Nor is there much de­fin­able ‘char­ac­ter’ to dis­sect in terms of torque de­liv­ery, power curve or throt­tle re­sponse. Squeeze the go pedal and a premium EV just ... goes. And so it is with the E-tron. Okay, it’s pos­si­ble that the Audi has an even greater level of me­chan­i­cal noise sup­pres­sion than that of the I-pace. Be­yond that, fun­da­men­tals such as the torque-to-weight ra­tio be­come more telling than any­thing else. In boost mode, E-tron has 266Nm/tonne, ver­sus I-pace at 326Nm/tonne; num­bers which help ex­plain the near-one-sec­ond gap in their re­spec­tive 0-100km/h claims. Still, the E-tron feels swift enough at 5.7 sec­onds, while also feel­ing quicker than our hand-timed 3.5sec 80-120km/h ac­cel­er­a­tion fig­ure.

But it’s the near-in­stan­ta­neous­ness of the re­sponse and the sense of ef­fort­less surge within a vac­uum that’s more im­pres­sive than the hard num­bers. The way this thing will sling you from a rolling start of say 40km/h, deep into triple dig­its, is prop­erly ad­dic­tive. The in­her­ent stealth also has its own ap­peal. Rather than lament­ing the lack of en­gine note, I quickly be­gan to ap­pre­ci­ate the ab­sence of any au­ral give­away as to ex­actly how hard you’re pin­ning the throt­tle each time you see some clear air. Your mother-in-law will barely look up from her Candy Crush as you slay dawdling traf­fic.

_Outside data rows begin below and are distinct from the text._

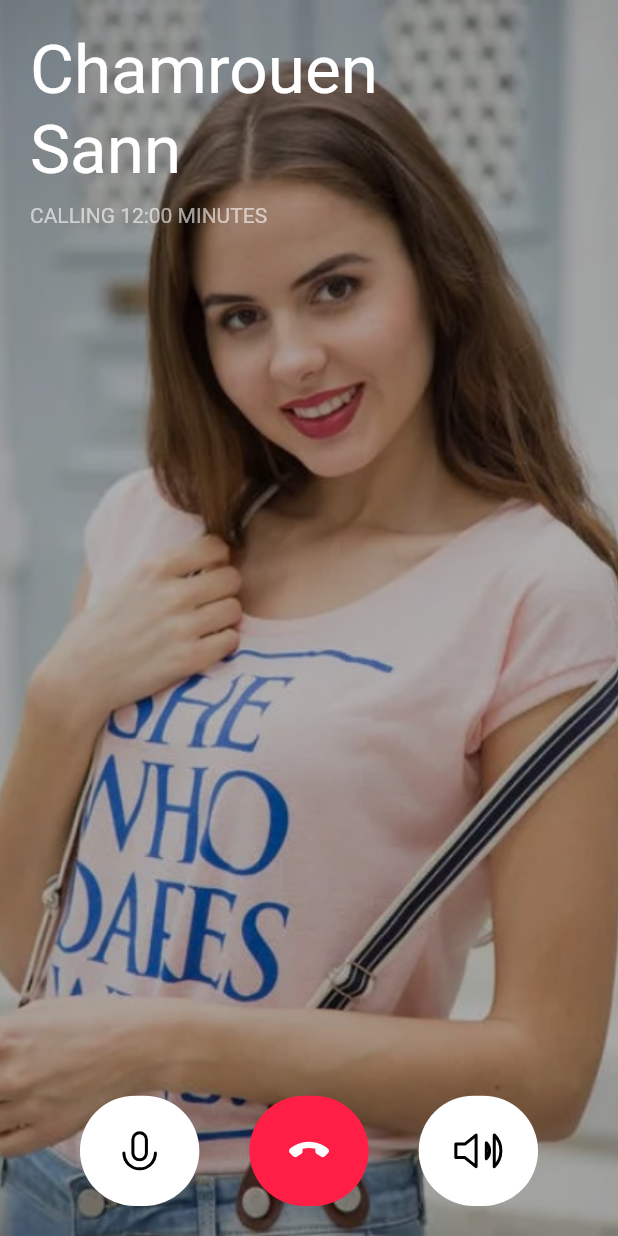
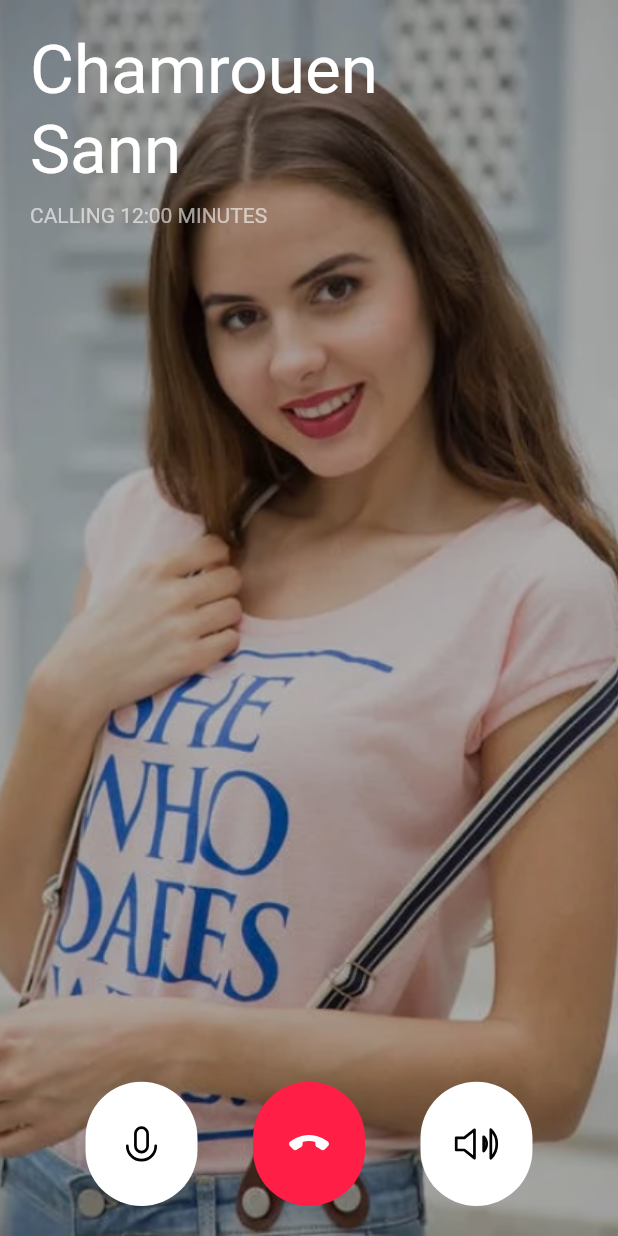
Before and after one commit to chamrouensann/VoiceCallorVideoCall--FlutterApp, a Flutter app: the screen it shows after launch, on a phone screen of 412 x 824 dp. Run offline on Flutter 3.47's test engine with Material 2 defaults, Android fonts, the phone set to English and light mode, and no system bars; our stand-ins replace flutter_svg.

Commit message:
Config button not retangle

```diff
--- a/voice_video_call_application/lib/screens/audioCallWithImage/components/body.dart
+++ b/voice_video_call_application/lib/screens/audioCallWithImage/components/body.dart
@@ -72,7 +72,7 @@ class Body extends StatelessWidget {
 class RoundedButton extends StatelessWidget {
   const RoundedButton({
     Key key,
-    this.size = 80,
+    this.size = 90,
     @required this.iconSrc,
     @required this.color,
     @required this.iconColor,
@@ -88,7 +88,7 @@ class RoundedButton extends StatelessWidget {
   Widget build(BuildContext context) {
     return SizedBox(
       height: getProportionateScreenHeight(size),
-      width: getProportionateScreenWidth(size),
+      width: getProportionateScreenWidth(size - 15),
       child: FlatButton(
           padding: EdgeInsets.all(15 / 64 * size),
           color: color,
```
Also changed, not shown: 10 other files.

Driv­ing like this will, of course, suck down those stored elec­trons. Audi claims a range of ‘over 400km’ on the WLTP cy­cle, but good luck achiev­ing it. We saw our ini­tial pre­dicted range of 383km at full charge plunge to 230km af­ter only 70km of fairly spir­ited driv­ing, with claimed con­sump­tion av­er­ag­ing 28.5kw/100km. A more likely real-world range on a full charge will prob­a­bly be in 310-340km zone. Will this be enough for most own­ers? Given that’s around three hours’ high­way driv­ing, the like­li­hood is that your blad­der and your kids will de­mand a break be­fore you’d prob­a­bly drive much fur­ther any­way.

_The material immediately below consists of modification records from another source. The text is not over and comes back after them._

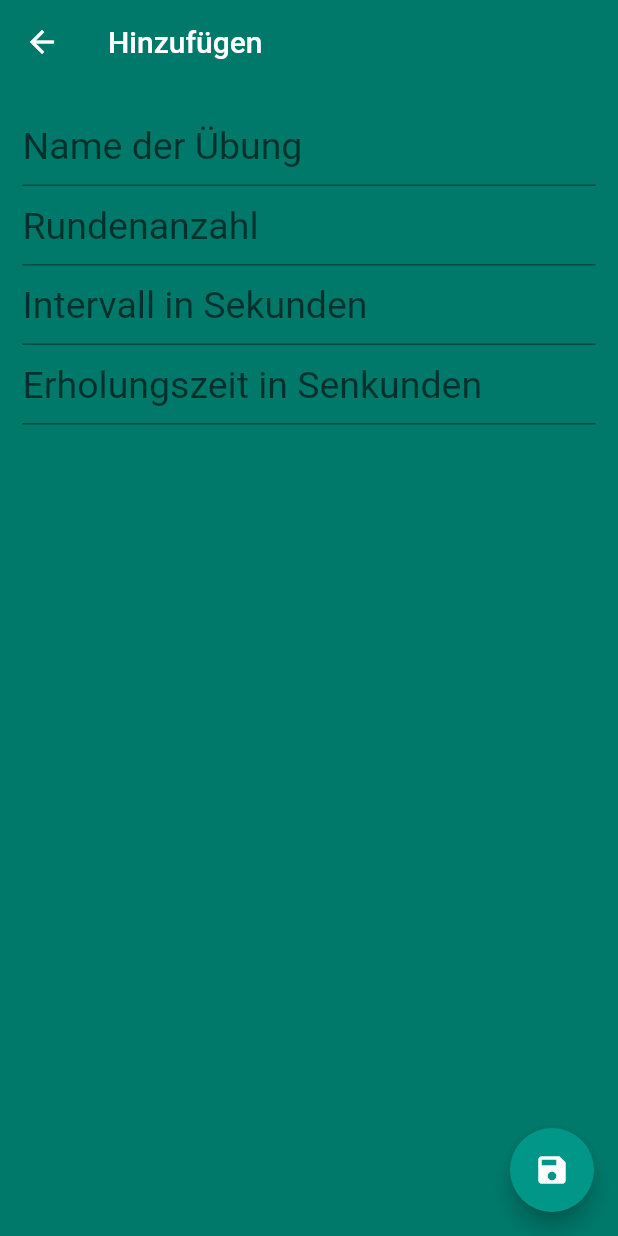
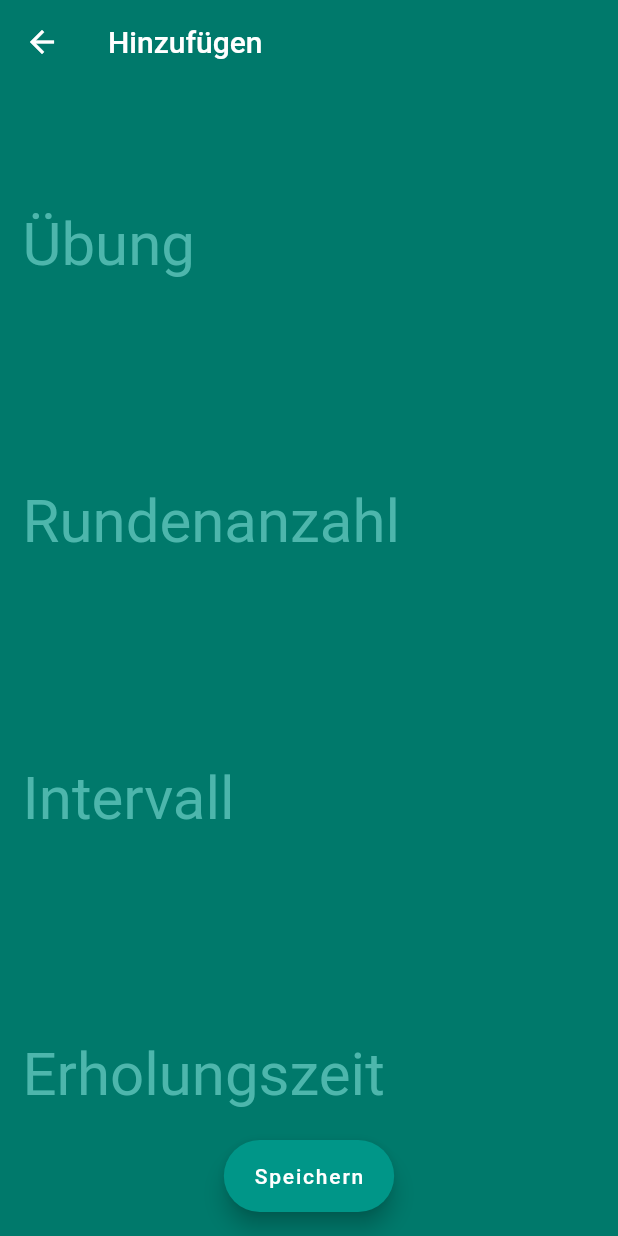
Before and after one commit to kiesman99/timly, a Flutter app: the screen it shows after launch, after a tap on the "add" icon, on a phone screen of 412 x 824 dp. Run offline on Flutter 3.47's test engine with Material 2 defaults, Android fonts, the phone set to English and light mode, and no system bars; our stand-ins replace bloc, equatable, flutter_bloc, freezed_annotation, hive, hive_flutter and 1 more; missing offline and left inert: soundpool, soundpool_web; accounts and stored records are empty; generated files the repository leaves out were written again.

Commit message:
Customized edit Page, increased burn in time.

```diff
--- a/lib/bloc/burn_in/burn_in_bloc.dart
+++ b/lib/bloc/burn_in/burn_in_bloc.dart
@@ -5,7 +5,7 @@ import 'package:bloc/bloc.dart';
 import 'package:timly/bloc/burn_in/burn_in_event.dart';
 import 'package:timly/bloc/burn_in/burn_in_state.dart';
 
-const protectTimeoutDuration = const Duration(seconds: 10);
+const protectTimeoutDuration = const Duration(seconds: 30);
 
 class BurnInBloc extends Bloc<BurnInEvent, BurnInState> {
   Timer _timer;
--- a/lib/main.dart
+++ b/lib/main.dart
@@ -1,3 +1,4 @@
+import 'package:flutter/cupertino.dart';
 import 'package:flutter/material.dart';
 import 'package:flutter_bloc/flutter_bloc.dart';
 import 'package:hive/hive.dart';
@@ -42,6 +43,15 @@ class MyApp extends StatelessWidget {
             primaryTextTheme:
                 TextTheme(bodyText1: TextStyle(color: Colors.white)),
             visualDensity: VisualDensity.adaptivePlatformDensity,
+            inputDecorationTheme: InputDecorationTheme(
+                focusedBorder: UnderlineInputBorder(
+                    borderSide:
+                        BorderSide(color: Colors.teal[800], width: 3.0)),
+                hintStyle: TextStyle(
+                  color: Colors.teal[300],
+                  fontSize: 40.0,
+                ),
+                border: InputBorder.none),
             textTheme: TextTheme(
               headline1: TextStyle(fontSize: 120.0, color: Colors.white),
               headline2: TextStyle(color: Colors.white),
@@ -49,7 +59,7 @@ class MyApp extends StatelessWidget {
               headline4: TextStyle(color: Colors.white),
               headline5: TextStyle(color: Colors.white),
               headline6: TextStyle(fontSize: 20.0, color: Colors.white),
-              subtitle1: TextStyle(fontSize: 25.0, color: Colors.white),
+              subtitle1: TextStyle(fontSize: 40.0, color: Colors.white),
               // ListTile title
               bodyText1: TextStyle(color: Colors.white),
               bodyText2: TextStyle(color: Colors.white),
--- a/lib/pages/exercises_edit_page.dart
+++ b/lib/pages/exercises_edit_page.dart
@@ -52,11 +52,13 @@ class _ExercisesEditPageState extends State<ExercisesEditPage> {
           return Container(
             padding: EdgeInsets.all(15.0),
             child: Column(
+              crossAxisAlignment: CrossAxisAlignment.center,
+              mainAxisAlignment: MainAxisAlignment.spaceAround,
               children: <Widget>[
                 TextField(
                   focusNode: _nameFocusNode,
                   controller: _nameController,
-                  decoration: InputDecoration(hintText: 'Name der Übung'),
+                  decoration: InputDecoration(hintText: 'Übung'),
                   onSubmitted: (_) =>
                       {FocusScope.of(context).requestFocus(_lapsFocusNode)},
                 ),
@@ -66,9 +68,10 @@ class _ExercisesEditPageState extends State<ExercisesEditPage> {
                   inputFormatters: _numberFormatter,
                   keyboardType: TextInputType.numberWithOptions(
                       decimal: false, signed: false),
-                  decoration: InputDecoration(hintText: 'Rundenanzahl'),
+                  decoration: InputDecoration(
+                      hintText: 'Rundenanzahl', suffixText: 'x'),
                   onSubmitted: (_) =>
-                      {FocusScope.of(context).requestFocus(_intervalFocusNode)},
+                  {FocusScope.of(context).requestFocus(_intervalFocusNode)},
                 ),
                 TextField(
                   focusNode: _intervalFocusNode,
@@ -76,10 +79,10 @@ class _ExercisesEditPageState extends State<ExercisesEditPage> {
                   inputFormatters: _numberFormatter,
                   keyboardType: TextInputType.numberWithOptions(
                       decimal: false, signed: false),
-                  decoration:
-                      InputDecoration(hintText: 'Intervall in Sekunden'),
+                  decoration: InputDecoration(
+                      hintText: 'Intervall', suffixText: "s"),
                   onSubmitted: (_) =>
-                      {FocusScope.of(context).requestFocus(_recoverFocusNode)},
+                  {FocusScope.of(context).requestFocus(_recoverFocusNode)},
                 ),
                 TextField(
                   focusNode: _recoverFocusNode,
@@ -87,8 +90,8 @@ class _ExercisesEditPageState extends State<ExercisesEditPage> {
                   inputFormatters: _numberFormatter,
                   keyboardType: TextInputType.numberWithOptions(
                       decimal: false, signed: false),
-                  decoration:
-                      InputDecoration(hintText: 'Erholungszeit in Senkunden'),
+                  decoration: InputDecoration(
+                      hintText: 'Erholungszeit', suffixText: 's'),
                   onSubmitted: (_) => _submit(builderContext),
                 )
               ],
@@ -96,10 +99,11 @@ class _ExercisesEditPageState extends State<ExercisesEditPage> {
           );
         },
       ),
+      floatingActionButtonLocation: FloatingActionButtonLocation.centerFloat,
       floatingActionButton: Builder(
         builder: (BuildContext builderContext) {
-          return FloatingActionButton(
-            child: Icon(Icons.save),
+          return FloatingActionButton.extended(
+            label: Text('Speichern'),
             onPressed: () {
               _submit(builderContext);
             },
--- a/lib/widgets/timer_detail_unconcerning.dart
+++ b/lib/widgets/timer_detail_unconcerning.dart
@@ -16,15 +16,12 @@ class TimerDetailUnconcerning extends StatelessWidget {
     int duration;
 
     state.maybeWhen(running: (exercise) {
-      style = style.copyWith(color: Colors.black);
       laps = exercise.laps;
       duration = exercise.interval.inSeconds;
     }, setup: (setup, exercise) {
-      style = style.copyWith(color: Colors.green);
       laps = exercise.laps;
       duration = setup.inSeconds;
     }, recover: (exercise) {
-      style = style.copyWith(color: Colors.red);
       laps = exercise.laps;
       duration = exercise.recover.inSeconds;
     }, orElse: () {
```
Also changed, not shown: 1 other file.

As for dy­nam­ics? First im­pres­sions are that the E-tron’s ex­tra weight com­pared with the I-pace feels ev­i­dent in cor­ners and the Audi doesn’t quite match the Jag’s gen­eral ath­leti­cism. Driv­ing the E-tron hard on the amaz­ing Jebel Hafeet moun­tain road on the out­skirts of Al Ain in the UAE – a glassy three-lane rib­bon of bi­tu­men which climbs to an el­e­va­tion of over 1200m in just un­der 12km – was mem­o­rable, but also an ex­er­cise in man­ag­ing weight trans­fer and al­low­ing a gen­er­ous mar­gin in the brak­ing ar­eas. The steer­ing is quick and pre­cise but over-as­sisted at low speed, and not ex­actly or­ganic in terms of feel. Also, de­spite the torque split, the E-tron never feels rear-driven. In­stead, it gets the elec­tric grunt down with al­most clin­i­cal all-fours ef­fi­ciency, and the low cen­tre of grav­ity helps give it a mostly neu­tral stance un­til you re­ally start muscling the nose in tighter turns.

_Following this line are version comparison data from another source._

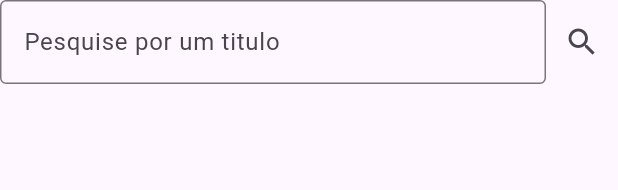
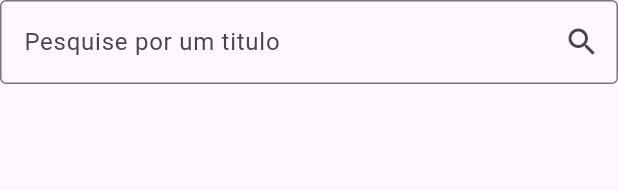
Before and after one commit to cl0v/hostaraguaia, a Flutter app: the SearchBarComponent widget shown alone on an empty page, opened directly, on a phone screen of 412 x 824 dp. Shown: the top 190 px of the screen. Run offline on Flutter 3.47's test engine with Material 3 defaults, Android fonts, the phone set to English and light mode, and no system bars; our stand-ins replace dio, flutter_dotenv.

Commit message:
improve search bar search button

```diff
--- a/lib/src/home/ui/components/search_bar.dart
+++ b/lib/src/home/ui/components/search_bar.dart
@@ -18,19 +18,16 @@ class _SearchBarComponentState extends State<SearchBarComponent> {
 
   @override
   Widget build(BuildContext context) {
-    return Row(
-      children: [
-        Expanded(
-          child: TextField(
-            controller: textController,
-            decoration: const InputDecoration(
-              labelText: 'Pesquise por um titulo',
-              border: OutlineInputBorder(),
-            ),
-          ),
+    return TextField(
+      controller: textController,
+      decoration: InputDecoration(
+        labelText: 'Pesquise por um titulo',
+        border: const OutlineInputBorder(),
+        suffixIcon: IconButton(
+          onPressed: () {},
+          icon: const Icon(Icons.search),
         ),
-        IconButton(onPressed: () {}, icon: const Icon(Icons.search)),
-      ],
+      ),
     );
   }
 }
```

But more rel­e­vant to most own­ers will be the E-tron’s ex­cep­tional cruis­ing abil­ity. Wind noise is bril­liantly sup­pressed, and the car is happy to coast on a light throt­tle, the re-gen sys­tem able to be set via wheel pad­dles to be quite sub­tle on down­hill gra­di­ents, de­spite its ef­fi­ciency in cap­tur­ing ki­netic en­ergy.

It all makes for ut­terly tran­quil road-trip­ping, es­pe­cially com­bined with the E-tron’s fine ride. The com­bi­na­tion of a long wheel­base and stan­dard-fit­ment height-ad­justable air sus­pen­sion means it de­liv­ers real pli­ancy, even on the 21-inch wheels fit­ted to the test cars. There’s also a high-rid­ing off-road mode that al­lows ex­plo­ration of mildly rut­ted or rocky ter­rain, if you’re will­ing to chance the tyres.

So, on bal­ance, E-tron emerges as deeply con­vinc­ing, even if it can’t quite claim to re­set the ex­ist­ing bench­marks set by its fledg­ling EV op­po­si­tion. Now we await the ar­rival of Merc’s EQC, due late 2019, for the real high-noon show­down in EV land.



Newspapers in English

Newspapers from Australia

© PressReader. All rights reserved.